What you are asked to do =>
Report only the number of lines in the entries below that hold the word "user가".

Records provided =>

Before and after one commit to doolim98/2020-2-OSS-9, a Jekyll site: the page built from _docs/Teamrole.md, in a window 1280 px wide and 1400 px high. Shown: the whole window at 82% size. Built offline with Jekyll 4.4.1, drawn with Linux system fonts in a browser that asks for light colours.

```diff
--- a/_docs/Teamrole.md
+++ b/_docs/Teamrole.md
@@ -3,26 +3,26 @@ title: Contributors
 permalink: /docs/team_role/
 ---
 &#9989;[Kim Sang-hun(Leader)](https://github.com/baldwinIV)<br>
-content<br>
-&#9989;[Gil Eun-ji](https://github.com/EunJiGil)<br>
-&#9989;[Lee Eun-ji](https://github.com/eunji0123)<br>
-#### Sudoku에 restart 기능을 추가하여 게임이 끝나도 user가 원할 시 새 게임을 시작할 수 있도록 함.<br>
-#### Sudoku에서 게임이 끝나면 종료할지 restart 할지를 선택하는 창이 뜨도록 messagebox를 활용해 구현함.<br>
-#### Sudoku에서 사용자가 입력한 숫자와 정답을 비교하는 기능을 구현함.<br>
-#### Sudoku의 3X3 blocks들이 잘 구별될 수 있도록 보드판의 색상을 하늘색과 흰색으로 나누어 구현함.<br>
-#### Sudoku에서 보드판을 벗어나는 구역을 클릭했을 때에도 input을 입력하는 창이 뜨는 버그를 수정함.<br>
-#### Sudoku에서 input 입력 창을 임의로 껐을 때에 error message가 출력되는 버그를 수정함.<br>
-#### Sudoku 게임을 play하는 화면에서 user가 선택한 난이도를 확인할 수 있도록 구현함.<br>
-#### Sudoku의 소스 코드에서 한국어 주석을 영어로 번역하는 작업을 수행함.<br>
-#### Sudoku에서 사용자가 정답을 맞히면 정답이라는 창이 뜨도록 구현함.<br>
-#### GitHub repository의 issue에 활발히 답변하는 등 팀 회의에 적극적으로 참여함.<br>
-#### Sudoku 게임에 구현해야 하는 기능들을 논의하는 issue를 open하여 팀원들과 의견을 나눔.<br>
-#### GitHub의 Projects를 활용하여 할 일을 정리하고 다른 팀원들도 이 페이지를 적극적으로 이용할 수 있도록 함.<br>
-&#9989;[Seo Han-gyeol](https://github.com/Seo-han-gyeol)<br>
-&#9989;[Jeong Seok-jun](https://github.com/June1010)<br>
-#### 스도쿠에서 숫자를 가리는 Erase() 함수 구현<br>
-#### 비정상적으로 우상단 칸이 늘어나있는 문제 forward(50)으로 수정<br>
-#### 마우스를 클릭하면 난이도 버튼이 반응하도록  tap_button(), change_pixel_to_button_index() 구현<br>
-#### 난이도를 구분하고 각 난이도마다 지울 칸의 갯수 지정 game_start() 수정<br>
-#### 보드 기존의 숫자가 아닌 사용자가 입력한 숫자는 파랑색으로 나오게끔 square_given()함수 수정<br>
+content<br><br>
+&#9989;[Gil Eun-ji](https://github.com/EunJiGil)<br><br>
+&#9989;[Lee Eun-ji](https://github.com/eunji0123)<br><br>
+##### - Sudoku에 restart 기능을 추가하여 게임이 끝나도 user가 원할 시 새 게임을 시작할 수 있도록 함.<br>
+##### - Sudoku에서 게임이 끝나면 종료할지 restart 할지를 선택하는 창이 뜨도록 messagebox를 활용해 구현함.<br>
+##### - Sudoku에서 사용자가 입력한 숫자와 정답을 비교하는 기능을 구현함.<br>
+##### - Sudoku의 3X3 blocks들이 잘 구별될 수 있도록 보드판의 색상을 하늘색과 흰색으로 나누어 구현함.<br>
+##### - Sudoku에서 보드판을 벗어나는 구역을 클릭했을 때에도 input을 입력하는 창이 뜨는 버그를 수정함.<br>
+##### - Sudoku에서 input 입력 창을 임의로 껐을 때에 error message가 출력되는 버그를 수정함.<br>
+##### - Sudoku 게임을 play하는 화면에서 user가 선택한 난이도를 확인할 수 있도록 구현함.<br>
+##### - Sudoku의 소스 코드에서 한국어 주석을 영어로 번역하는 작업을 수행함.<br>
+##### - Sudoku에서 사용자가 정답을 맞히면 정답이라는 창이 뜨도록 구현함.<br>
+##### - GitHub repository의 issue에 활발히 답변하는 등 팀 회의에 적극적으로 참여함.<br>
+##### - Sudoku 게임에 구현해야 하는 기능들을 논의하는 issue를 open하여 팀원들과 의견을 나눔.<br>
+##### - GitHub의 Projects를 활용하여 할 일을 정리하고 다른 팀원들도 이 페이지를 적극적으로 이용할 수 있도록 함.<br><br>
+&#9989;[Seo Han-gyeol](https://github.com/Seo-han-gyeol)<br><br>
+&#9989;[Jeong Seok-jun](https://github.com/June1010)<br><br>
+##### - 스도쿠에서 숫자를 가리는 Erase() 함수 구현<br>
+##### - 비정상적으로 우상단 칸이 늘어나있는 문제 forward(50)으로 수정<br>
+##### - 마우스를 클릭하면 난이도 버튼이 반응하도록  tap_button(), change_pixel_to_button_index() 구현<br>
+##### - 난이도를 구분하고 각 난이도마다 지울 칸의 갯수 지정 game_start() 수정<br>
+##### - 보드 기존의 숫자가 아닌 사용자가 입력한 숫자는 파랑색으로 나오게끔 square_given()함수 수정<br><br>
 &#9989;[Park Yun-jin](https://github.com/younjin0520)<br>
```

Result =>
4